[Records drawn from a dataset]
=== Begin Enclosure ===
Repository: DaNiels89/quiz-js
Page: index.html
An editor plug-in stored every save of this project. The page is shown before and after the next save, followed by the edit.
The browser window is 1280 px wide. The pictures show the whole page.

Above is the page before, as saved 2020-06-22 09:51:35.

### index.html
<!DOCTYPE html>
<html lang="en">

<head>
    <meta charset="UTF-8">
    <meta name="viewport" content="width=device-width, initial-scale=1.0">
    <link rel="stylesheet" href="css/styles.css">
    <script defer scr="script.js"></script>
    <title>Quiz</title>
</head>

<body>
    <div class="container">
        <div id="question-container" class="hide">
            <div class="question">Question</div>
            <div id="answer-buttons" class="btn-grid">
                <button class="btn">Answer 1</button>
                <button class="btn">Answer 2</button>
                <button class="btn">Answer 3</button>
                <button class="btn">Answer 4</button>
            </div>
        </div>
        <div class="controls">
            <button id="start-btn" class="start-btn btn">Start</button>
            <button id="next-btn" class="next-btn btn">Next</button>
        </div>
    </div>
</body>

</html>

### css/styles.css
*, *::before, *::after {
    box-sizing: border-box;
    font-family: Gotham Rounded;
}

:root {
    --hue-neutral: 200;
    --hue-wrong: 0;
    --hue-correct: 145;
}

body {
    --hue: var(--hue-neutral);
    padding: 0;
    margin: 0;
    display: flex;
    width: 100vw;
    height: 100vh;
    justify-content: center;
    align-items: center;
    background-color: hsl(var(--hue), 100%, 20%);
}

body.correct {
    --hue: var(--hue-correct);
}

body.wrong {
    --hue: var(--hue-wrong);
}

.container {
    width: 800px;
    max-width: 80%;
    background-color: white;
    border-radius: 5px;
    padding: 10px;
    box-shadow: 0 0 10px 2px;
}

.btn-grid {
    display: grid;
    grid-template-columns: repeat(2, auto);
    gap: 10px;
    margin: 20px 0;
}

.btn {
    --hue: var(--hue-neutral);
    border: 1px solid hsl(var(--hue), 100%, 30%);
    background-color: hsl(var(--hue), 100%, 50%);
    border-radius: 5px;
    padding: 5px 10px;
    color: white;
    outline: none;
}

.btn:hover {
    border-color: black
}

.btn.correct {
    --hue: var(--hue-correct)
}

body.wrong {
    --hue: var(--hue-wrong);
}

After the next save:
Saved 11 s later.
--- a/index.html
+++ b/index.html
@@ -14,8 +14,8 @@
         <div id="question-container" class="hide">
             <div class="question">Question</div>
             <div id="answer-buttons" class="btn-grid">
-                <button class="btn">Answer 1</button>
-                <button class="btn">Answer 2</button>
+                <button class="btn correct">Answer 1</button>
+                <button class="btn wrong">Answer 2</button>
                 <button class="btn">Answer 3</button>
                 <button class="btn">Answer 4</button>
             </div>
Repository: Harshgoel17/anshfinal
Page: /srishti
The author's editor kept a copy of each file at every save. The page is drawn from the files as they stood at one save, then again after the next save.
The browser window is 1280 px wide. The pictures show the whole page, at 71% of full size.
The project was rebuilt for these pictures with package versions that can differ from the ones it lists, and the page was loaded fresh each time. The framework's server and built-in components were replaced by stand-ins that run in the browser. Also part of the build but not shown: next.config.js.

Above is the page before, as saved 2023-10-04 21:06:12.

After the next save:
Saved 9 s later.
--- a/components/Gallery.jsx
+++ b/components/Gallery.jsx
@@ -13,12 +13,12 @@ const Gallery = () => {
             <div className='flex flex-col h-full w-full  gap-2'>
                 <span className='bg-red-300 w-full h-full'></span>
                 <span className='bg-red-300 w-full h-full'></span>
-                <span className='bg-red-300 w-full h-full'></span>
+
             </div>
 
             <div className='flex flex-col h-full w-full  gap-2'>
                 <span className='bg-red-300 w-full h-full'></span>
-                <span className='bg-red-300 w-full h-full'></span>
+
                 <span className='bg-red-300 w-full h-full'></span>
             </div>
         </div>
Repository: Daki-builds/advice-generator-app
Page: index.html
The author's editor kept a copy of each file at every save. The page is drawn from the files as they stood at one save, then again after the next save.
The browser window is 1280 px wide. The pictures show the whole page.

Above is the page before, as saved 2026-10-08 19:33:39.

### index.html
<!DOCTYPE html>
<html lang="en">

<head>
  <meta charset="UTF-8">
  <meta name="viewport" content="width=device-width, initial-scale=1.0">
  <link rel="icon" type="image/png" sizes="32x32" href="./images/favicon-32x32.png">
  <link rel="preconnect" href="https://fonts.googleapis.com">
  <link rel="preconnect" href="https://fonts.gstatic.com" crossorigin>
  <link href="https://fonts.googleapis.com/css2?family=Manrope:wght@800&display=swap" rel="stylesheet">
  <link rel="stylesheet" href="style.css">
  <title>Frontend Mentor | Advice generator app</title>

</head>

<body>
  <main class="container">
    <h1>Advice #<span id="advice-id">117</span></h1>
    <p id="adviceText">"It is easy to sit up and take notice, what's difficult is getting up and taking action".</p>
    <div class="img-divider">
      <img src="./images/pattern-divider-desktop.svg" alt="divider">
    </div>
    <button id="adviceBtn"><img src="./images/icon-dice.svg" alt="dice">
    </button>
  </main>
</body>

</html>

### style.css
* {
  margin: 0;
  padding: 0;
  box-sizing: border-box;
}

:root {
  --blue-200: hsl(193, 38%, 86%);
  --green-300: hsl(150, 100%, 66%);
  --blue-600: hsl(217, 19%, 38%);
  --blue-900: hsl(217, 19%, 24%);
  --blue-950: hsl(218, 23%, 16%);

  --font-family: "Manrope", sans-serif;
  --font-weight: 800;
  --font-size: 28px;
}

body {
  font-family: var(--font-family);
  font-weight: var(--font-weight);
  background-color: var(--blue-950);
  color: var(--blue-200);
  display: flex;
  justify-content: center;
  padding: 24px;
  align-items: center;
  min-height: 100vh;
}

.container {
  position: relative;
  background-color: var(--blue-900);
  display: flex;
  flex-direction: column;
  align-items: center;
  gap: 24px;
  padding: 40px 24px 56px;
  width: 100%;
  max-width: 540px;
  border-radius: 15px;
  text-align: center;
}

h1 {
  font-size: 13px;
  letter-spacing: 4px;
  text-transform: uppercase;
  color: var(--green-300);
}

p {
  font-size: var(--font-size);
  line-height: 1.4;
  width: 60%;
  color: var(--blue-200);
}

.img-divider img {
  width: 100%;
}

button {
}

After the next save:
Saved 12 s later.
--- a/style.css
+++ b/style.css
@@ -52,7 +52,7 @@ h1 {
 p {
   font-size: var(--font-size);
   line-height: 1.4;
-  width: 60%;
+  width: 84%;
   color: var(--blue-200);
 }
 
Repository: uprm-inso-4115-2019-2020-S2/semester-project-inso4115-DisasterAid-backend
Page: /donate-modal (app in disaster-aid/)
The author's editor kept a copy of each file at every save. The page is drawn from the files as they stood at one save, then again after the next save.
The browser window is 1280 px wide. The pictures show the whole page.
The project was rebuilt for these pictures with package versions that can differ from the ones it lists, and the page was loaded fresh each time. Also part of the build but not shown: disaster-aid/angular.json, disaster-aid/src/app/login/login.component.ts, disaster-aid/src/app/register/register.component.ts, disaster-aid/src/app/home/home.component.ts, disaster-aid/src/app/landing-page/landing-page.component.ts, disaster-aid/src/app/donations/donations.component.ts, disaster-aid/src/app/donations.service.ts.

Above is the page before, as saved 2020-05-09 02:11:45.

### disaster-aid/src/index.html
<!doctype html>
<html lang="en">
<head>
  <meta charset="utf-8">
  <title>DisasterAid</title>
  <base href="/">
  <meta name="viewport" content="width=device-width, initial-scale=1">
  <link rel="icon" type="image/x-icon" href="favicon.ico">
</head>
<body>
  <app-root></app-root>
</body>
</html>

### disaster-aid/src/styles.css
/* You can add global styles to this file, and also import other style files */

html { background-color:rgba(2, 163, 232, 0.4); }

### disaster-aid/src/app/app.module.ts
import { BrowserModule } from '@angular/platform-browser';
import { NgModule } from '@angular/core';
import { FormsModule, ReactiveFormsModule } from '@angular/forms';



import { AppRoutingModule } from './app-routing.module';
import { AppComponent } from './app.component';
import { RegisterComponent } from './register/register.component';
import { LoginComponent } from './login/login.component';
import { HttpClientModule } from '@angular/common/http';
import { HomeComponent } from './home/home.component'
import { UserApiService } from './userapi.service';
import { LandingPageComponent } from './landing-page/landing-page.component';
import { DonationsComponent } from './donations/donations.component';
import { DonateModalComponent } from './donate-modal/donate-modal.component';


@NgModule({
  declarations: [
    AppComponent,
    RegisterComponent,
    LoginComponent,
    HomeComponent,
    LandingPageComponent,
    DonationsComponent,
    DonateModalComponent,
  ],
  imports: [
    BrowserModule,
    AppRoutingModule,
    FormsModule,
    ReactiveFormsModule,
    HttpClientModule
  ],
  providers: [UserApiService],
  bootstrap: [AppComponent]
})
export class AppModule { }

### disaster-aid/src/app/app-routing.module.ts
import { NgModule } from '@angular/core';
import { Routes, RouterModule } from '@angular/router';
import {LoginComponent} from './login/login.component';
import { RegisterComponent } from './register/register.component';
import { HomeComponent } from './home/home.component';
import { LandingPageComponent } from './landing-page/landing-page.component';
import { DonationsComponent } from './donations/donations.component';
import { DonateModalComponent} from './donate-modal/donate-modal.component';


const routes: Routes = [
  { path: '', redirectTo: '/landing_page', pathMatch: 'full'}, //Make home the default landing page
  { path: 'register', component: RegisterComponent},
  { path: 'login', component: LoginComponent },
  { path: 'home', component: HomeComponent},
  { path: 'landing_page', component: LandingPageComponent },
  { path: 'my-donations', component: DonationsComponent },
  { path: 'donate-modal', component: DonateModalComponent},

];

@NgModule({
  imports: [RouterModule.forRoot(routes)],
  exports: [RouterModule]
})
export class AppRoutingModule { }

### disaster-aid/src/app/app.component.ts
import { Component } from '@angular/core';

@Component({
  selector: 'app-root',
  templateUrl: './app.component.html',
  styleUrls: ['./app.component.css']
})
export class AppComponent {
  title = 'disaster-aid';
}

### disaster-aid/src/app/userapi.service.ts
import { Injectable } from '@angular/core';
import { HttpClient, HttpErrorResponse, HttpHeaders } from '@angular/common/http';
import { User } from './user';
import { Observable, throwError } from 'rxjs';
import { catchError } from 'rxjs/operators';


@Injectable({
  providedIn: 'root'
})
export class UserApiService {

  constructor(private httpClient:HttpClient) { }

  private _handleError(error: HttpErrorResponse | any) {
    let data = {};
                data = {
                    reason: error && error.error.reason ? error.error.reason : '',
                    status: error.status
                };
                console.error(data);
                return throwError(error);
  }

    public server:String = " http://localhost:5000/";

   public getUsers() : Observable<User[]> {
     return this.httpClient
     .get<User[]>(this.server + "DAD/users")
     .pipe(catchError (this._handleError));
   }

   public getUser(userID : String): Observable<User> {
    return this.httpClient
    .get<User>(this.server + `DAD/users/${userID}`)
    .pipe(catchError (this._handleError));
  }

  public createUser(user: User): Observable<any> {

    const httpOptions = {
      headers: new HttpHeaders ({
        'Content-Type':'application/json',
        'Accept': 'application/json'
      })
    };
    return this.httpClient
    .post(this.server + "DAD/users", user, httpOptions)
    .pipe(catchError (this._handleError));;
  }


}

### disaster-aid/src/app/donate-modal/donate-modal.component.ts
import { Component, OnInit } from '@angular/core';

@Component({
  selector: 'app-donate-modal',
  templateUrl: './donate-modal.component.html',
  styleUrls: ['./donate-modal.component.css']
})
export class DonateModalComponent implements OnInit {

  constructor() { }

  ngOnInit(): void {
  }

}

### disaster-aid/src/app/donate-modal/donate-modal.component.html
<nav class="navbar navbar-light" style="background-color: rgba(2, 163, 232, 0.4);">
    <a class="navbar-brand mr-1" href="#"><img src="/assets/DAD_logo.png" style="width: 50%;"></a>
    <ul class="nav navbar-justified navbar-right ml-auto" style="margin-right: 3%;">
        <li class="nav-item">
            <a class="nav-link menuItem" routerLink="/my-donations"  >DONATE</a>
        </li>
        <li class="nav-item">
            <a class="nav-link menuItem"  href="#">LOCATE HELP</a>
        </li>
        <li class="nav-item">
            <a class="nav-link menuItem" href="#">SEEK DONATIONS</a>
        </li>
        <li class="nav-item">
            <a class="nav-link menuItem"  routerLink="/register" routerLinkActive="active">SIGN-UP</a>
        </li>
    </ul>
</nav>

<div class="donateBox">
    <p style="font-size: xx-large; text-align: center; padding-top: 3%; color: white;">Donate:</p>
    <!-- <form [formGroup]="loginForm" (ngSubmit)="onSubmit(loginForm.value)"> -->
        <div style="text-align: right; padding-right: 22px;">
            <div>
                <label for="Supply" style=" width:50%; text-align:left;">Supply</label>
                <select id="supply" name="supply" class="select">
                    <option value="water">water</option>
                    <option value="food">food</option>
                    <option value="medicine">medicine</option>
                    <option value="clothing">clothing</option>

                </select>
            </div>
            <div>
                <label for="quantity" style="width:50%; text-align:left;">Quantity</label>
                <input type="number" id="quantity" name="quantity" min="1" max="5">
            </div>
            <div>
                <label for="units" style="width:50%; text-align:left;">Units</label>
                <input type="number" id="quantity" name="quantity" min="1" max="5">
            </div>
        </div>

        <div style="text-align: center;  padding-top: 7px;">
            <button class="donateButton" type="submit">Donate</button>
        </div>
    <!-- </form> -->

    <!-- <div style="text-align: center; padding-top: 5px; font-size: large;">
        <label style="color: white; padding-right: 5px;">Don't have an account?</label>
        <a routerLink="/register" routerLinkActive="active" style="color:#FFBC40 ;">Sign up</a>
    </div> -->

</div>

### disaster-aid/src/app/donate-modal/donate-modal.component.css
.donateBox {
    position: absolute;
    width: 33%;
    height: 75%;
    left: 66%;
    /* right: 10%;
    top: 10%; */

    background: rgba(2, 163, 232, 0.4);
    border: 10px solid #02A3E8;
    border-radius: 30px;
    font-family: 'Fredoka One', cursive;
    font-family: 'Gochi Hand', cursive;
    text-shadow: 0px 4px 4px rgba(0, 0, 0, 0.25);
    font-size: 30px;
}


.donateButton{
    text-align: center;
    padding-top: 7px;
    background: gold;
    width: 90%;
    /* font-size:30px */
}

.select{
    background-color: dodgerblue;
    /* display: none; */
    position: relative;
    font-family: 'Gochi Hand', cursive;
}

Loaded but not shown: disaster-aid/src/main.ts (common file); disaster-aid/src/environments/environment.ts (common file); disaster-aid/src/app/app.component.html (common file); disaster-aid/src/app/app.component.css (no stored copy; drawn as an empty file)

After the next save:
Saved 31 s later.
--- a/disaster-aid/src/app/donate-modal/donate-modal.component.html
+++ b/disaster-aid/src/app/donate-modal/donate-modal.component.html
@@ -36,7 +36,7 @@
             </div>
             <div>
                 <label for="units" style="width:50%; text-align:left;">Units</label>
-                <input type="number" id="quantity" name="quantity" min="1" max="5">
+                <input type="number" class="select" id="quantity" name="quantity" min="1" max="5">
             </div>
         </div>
=== End Enclosure ===
[Exercise instructions] Check each line of the records for the string "family" and copy those that have it.

[Answer area]
    font-family: Gotham Rounded;
  <link href="https://fonts.googleapis.com/css2?family=Manrope:wght@800&display=swap" rel="stylesheet">
  --font-family: "Manrope", sans-serif;
  font-family: var(--font-family);
    font-family: 'Fredoka One', cursive;
    font-family: 'Gochi Hand', cursive;
    font-family: 'Gochi Hand', cursive;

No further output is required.